What is needed
Using the data below, copy each line that includes the word "file".

Available data

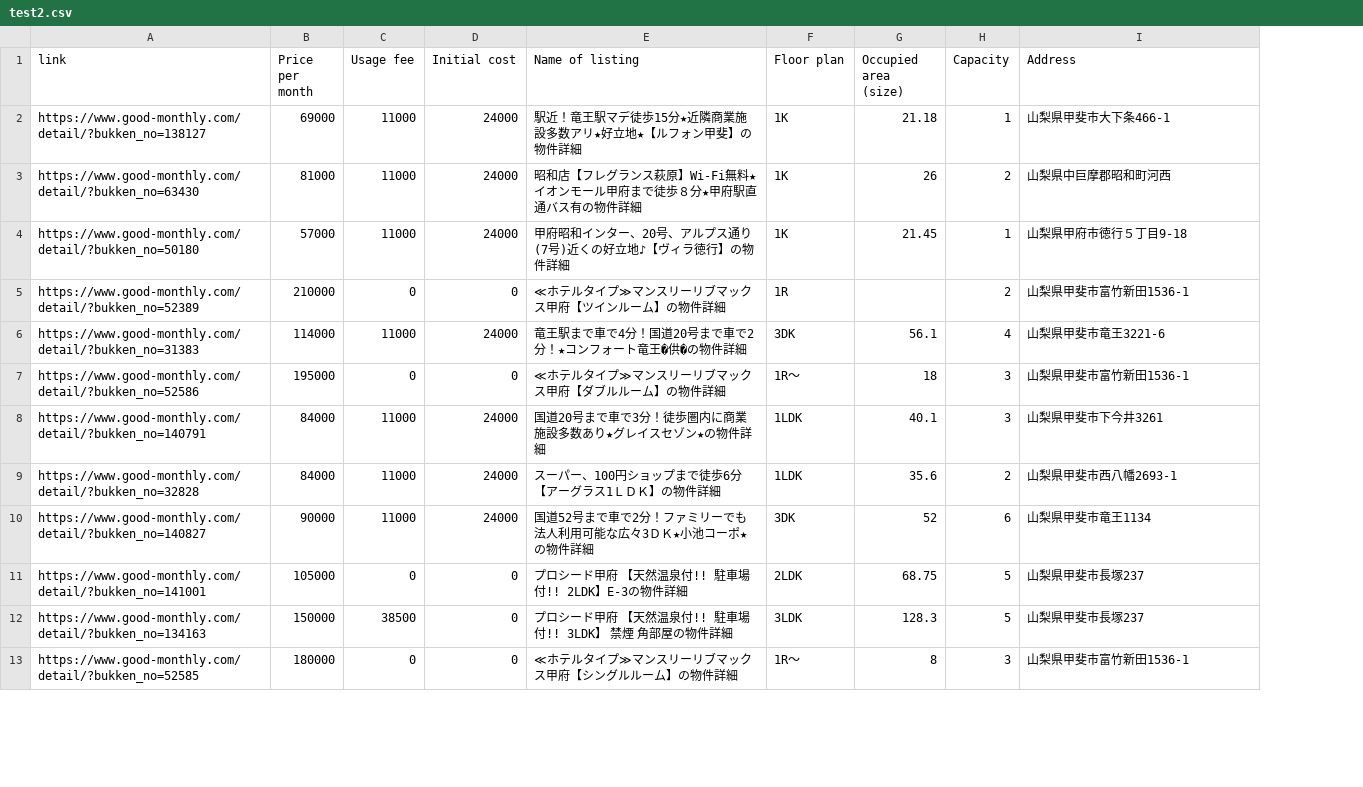
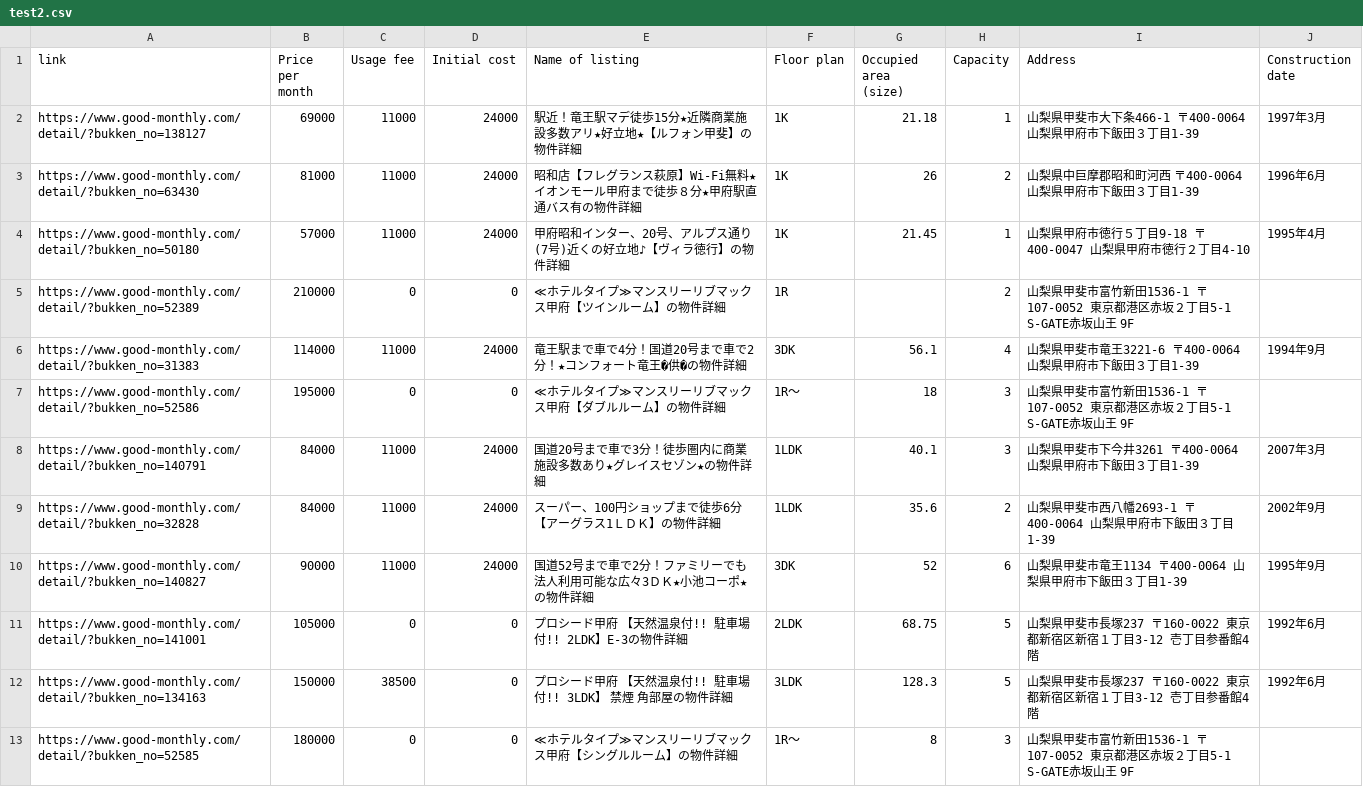
Before and after one commit to AleksandrBagdasarov/Japanes, a CSV file: test2.csv, drawn as a sheet; only a part is shown; the diff covers the shown part only; the diff names each change by its address in the sheet, - before the commit and + after, or states it on an @@ line.

```diff
--- a/test2.csv
+++ b/test2.csv
+column J (Construction date), rows 2-12: 1997年3月 | 1996年6月 | 1995年4月 |  | 1994年9月 |  | 2007年3月 | 2002年9月 | 1995年9月 | 1992年6月 | 1992年6月
-I2 (Address): 山梨県甲斐市大下条466-1
+I2 (Address): 山梨県甲斐市大下条466-1 〒400-0064 山梨県甲府市下飯田３丁目1-39
-I3 (Address): 山梨県中巨摩郡昭和町河西
+I3 (Address): 山梨県中巨摩郡昭和町河西 〒400-0064 山梨県甲府市下飯田３丁目1-39
-I4 (Address): 山梨県甲府市徳行５丁目9-18
+I4 (Address): 山梨県甲府市徳行５丁目9-18 〒400-0047 山梨県甲府市徳行２丁目4-10
-I5 (Address): 山梨県甲斐市富竹新田1536-1
+I5 (Address): 山梨県甲斐市富竹新田1536-1 〒107-0052 東京都港区赤坂２丁目5-1 S-GATE赤坂山王 9F
-I6 (Address): 山梨県甲斐市竜王3221-6
+I6 (Address): 山梨県甲斐市竜王3221-6 〒400-0064 山梨県甲府市下飯田３丁目1-39
-I7 (Address): 山梨県甲斐市富竹新田1536-1
+I7 (Address): 山梨県甲斐市富竹新田1536-1 〒107-0052 東京都港区赤坂２丁目5-1 S-GATE赤坂山王 9F
-I8 (Address): 山梨県甲斐市下今井3261
+I8 (Address): 山梨県甲斐市下今井3261 〒400-0064 山梨県甲府市下飯田３丁目1-39
-I9 (Address): 山梨県甲斐市西八幡2693-1
+I9 (Address): 山梨県甲斐市西八幡2693-1 〒400-0064 山梨県甲府市下飯田３丁目1-39
-I10 (Address): 山梨県甲斐市竜王1134
+I10 (Address): 山梨県甲斐市竜王1134 〒400-0064 山梨県甲府市下飯田３丁目1-39
-I11:I12 (Address): 山梨県甲斐市長塚237
+I11:I12 (Address): 山梨県甲斐市長塚237 〒160-0022 東京都新宿区新宿１丁目3-12 壱丁目参番館4階
-I13 (Address): 山梨県甲斐市富竹新田1536-1
+I13 (Address): 山梨県甲斐市富竹新田1536-1 〒107-0052 東京都港区赤坂２丁目5-1 S-GATE赤坂山王 9F
```
Also changed, not shown: 12 edited cells elsewhere in this file, test.csv, 13 other files.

Result of this exercise
Before and after one commit to AleksandrBagdasarov/Japanes, a CSV file: test2.csv, drawn as a sheet; only a part is shown; the diff covers the shown part only; the diff names each change by its address in the sheet, - before the commit and + after, or states it on an @@ line.
Also changed, not shown: 12 edited cells elsewhere in this file, test.csv, 13 other files.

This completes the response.